Badawi actually was a - confessed to his role in the bombing in January 2001 to an FBI agent named Ali Soufan, who interrogated him in Yemen. This is the big John O'Neill investigation that got lots of attention that, you know, there was always suspicions that Yemenis weren't really cooperating. But they did allow Soufan to interrogate Badawi. He confessed, it's what's clinched it; that this was a al-Qaida operation. In any case, Badawi…

BURBANK: And he gets the death penalty right?

Mr. ISIKOFF: …in 2004, was convicted of the Cole bombing, got the death penalty. Then last year, in an act that really surprised a lot of officials, he escapes from prison to - he and 22 others - looked very much like an inside job. Then just a couple of weeks ago, he turns himself in, pledges allegiance to the Yemeni President Saleh, and is granted his freedom. And last week, as you pointed out, is greeting well-wishers at his home in Aden. This absolutely infuriated U.S. officials.

I talked to Ali Soufan last week, he was just beside himself that this had happened. This guy has the blood of 17 sailors on his hands. Soufan told me, he said, mark my words, this guy will kill again. He's a fanatic follower of bin Laden.

BURBANK: What do you think, Michael, what do you think this says for the U.S. in terms of - the U.S. is obviously is not happy about this, but they can't seem to do much about it. I mean, do they just look feckless?

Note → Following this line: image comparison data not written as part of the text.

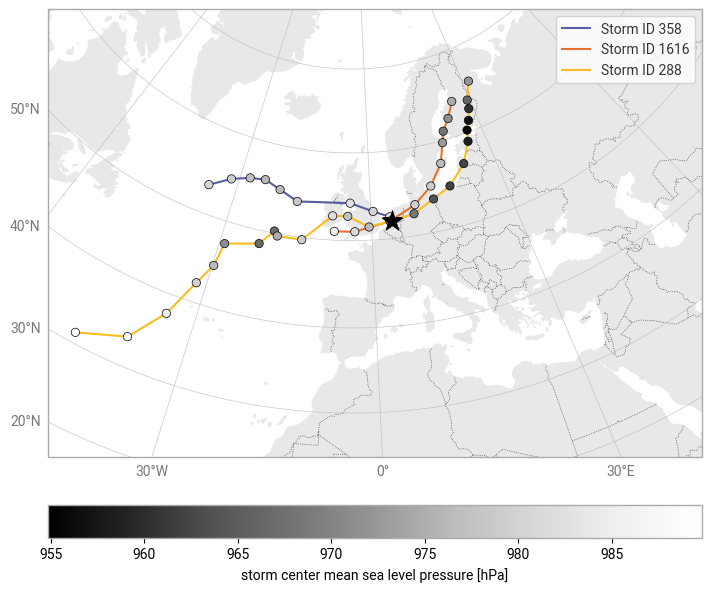
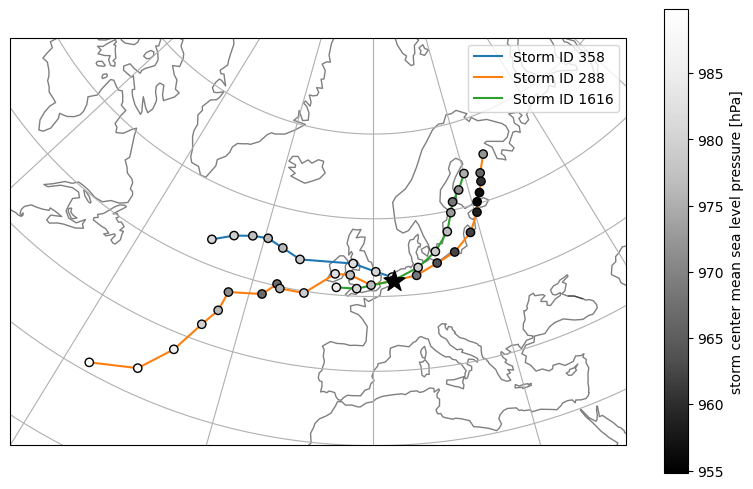
Unified diff of the notebook cell whose output changed from the first chart to the second:
--- before
+++ after
@@ -1,6 +1,9 @@
-subplot = earthkit.plots.Map(domain=["North Atlantic", "Europe"])
+fig, ax = plt.subplots(1, 1, figsize=(8, 5), subplot_kw={
+    "projection": ccrs.LambertConformal(central_longitude=0)
+})
+plate = ccrs.PlateCarree()
 
 # Marker for the location of interest
-subplot.scatter(x=[lon], y=[lat], marker="*", c="black", s=250, zorder=10)
+ax.scatter(x=[lon], y=[lat], marker="*", c="black", s=250, zorder=10, transform=plate)
 
 marker_x = []
@@ -16,5 +19,5 @@
     y = storm_track.loc[:,"latitude"].values
     # Line for the track
-    subplot.line(x=x, y=y, label=f"Storm ID {storm_id}", zorder=4)
+    ax.plot(x, y, label=f"Storm ID {storm_id}", zorder=4, transform=plate)
     # Collect track information so storm strength markers can be plotted together
     # with a consistent colorscale
@@ -27,10 +30,12 @@
 
 # Markers indicating the value of reference variable to represent storm strength
-sc = subplot.scatter(x=marker_x, y=marker_y, c=marker_c, marker="o", cmap="Greys_r", zorder=5)
+sc = ax.scatter(x=marker_x, y=marker_y, c=marker_c, marker="o", edgecolor="k", cmap="Greys_r", zorder=5, transform=plate)
 
-subplot.fig.colorbar(sc, label="storm center mean sea level pressure [hPa]", orientation="horizontal")
-subplot.ax.legend()
+fig.colorbar(sc, label="storm center mean sea level pressure [hPa]")
+ax.legend()
 
-subplot.land()
-subplot.borders()
-subplot.gridlines()
+ax.set_extent([-60, 40, 30, 75], crs=plate)
+ax.coastlines(alpha=0.5)
+ax.gridlines()
+
+fig.tight_layout()

Commit: Replace outdated earthkit-plots code with matplotlib and cartopy (#12)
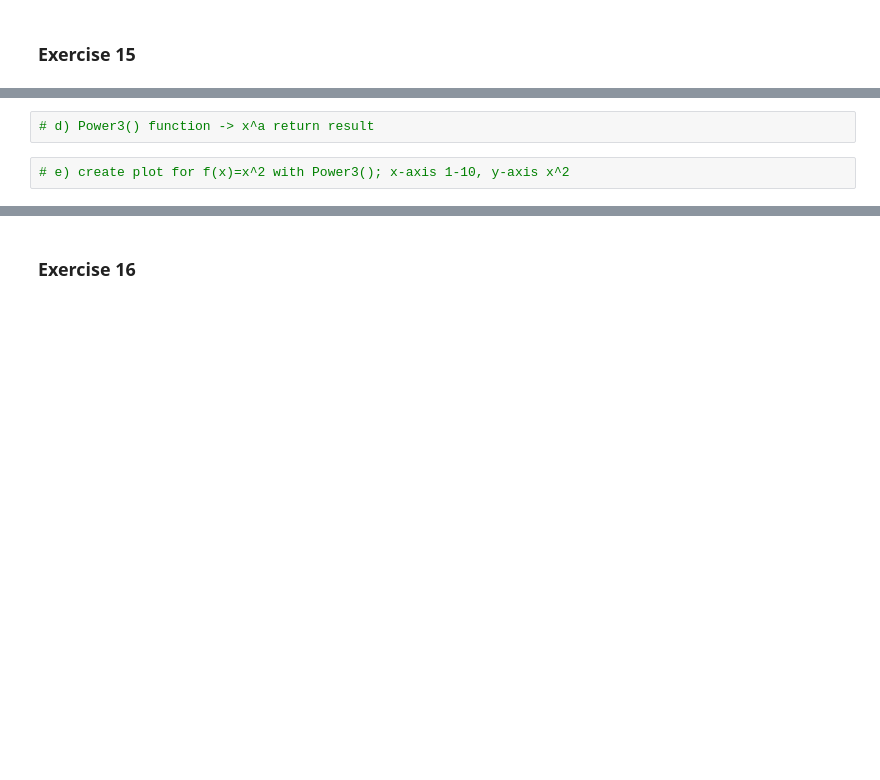
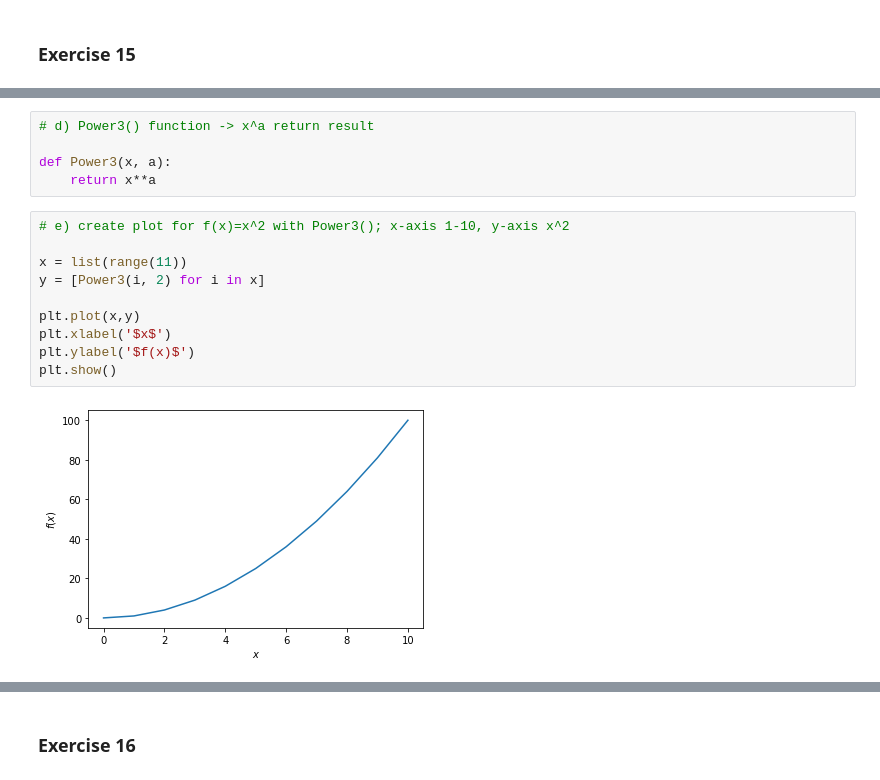
Before and after one commit to SvenNekula/StatisticalLearning, a Jupyter notebook: Chapter 4/Chapter4.ipynb, the cells around one changed output, grey strips where cells are left out. Cells and saved outputs as stored; diff of their text form; blank space fills up the shorter version.

```diff
--- a/Chapter 4/Chapter4.ipynb
+++ b/Chapter 4/Chapter4.ipynb
@@ -85,6 +107,19 @@ auto.head()
 # %%
 # d) Power3() function -> x^a return result
+
+def Power3(x, a):
+    return x**a
 # %%
 # e) create plot for f(x)=x^2 with Power3(); x-axis 1-10, y-axis x^2
+
+x = list(range(11))
+y = [Power3(i, 2) for i in x]
+
+plt.plot(x,y)
+plt.xlabel('$x$')
+plt.ylabel('$f(x)$')
+plt.show()
+# %% [output]
+[figure, added]
 # %%
 # f) PlotPower() function -> create plot of x agains x^a for a fixed a and range of values of x
```
Also changed, not shown: parts of 4 cells of this notebook.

Mr. ISIKOFF: Right. I mean, it's a real sign of our waning influence in the region. It's hard to imagine that three or four years ago, the president of Yemen, nominally an ally, would have taken a step like this, a big poke in the eye. Look, Yemen has always been a country where there is great deal of sympathy for al-Qaida. Remember, bin Laden comes from a Yemeni family.

The U.S. - the hostility to the United States is great, it's always been great. It's not - it's a country where cooperation with the U.S. law enforcement has never - and intelligence - has never been high. But I think this is a sign, again, of waning influence in the region where countries, nominally allies, are just not afraid to just tell the United States, forget it, we're going to deal with our own local concerns rather than yours. Interesting, one of the things…

BURBANK: Well, Michael, I'm going to have to just stop you right there because we're almost out of time.

Mr. ISIKOFF: Okay.

BURBANK: I assume you're going to be writing about this more though and we'll be looking forward to reading what you have to say in Newsweek magazine.

Michael Isikoff of Newsweek, thank you so much.

Mr. ISIKOFF: Sure. Thank you.

BURBANK: Appreciate it.

Mr. ISIKOFF: Yeah, thank you. Soon enough. Bye.

BURBANK: This is THE BRYANT PARK PROJECT from NPR News.

Copyright © 2007 NPR. All rights reserved. No quotes from the materials contained herein may be used in any media without attribution to NPR. This transcript is provided for personal, noncommercial use only, pursuant to our Terms of Use. Any other use requires NPR's prior permission. Visit our permissions page for further information.

NPR transcripts are created on a rush deadline by a contractor for NPR, and accuracy and availability may vary. This text may not be in its final form and may be updated or revised in the future. Please be aware that the authoritative record of NPR's programming is the audio.

Comments

 

Please keep your community civil. All comments must follow the NPR.org Community rules and terms of use, and will be moderated prior to posting. NPR reserves the right to use the comments we receive, in whole or in part, and to use the commenter's name and location, in any medium. See also the Terms of Use, Privacy Policy and Community FAQ.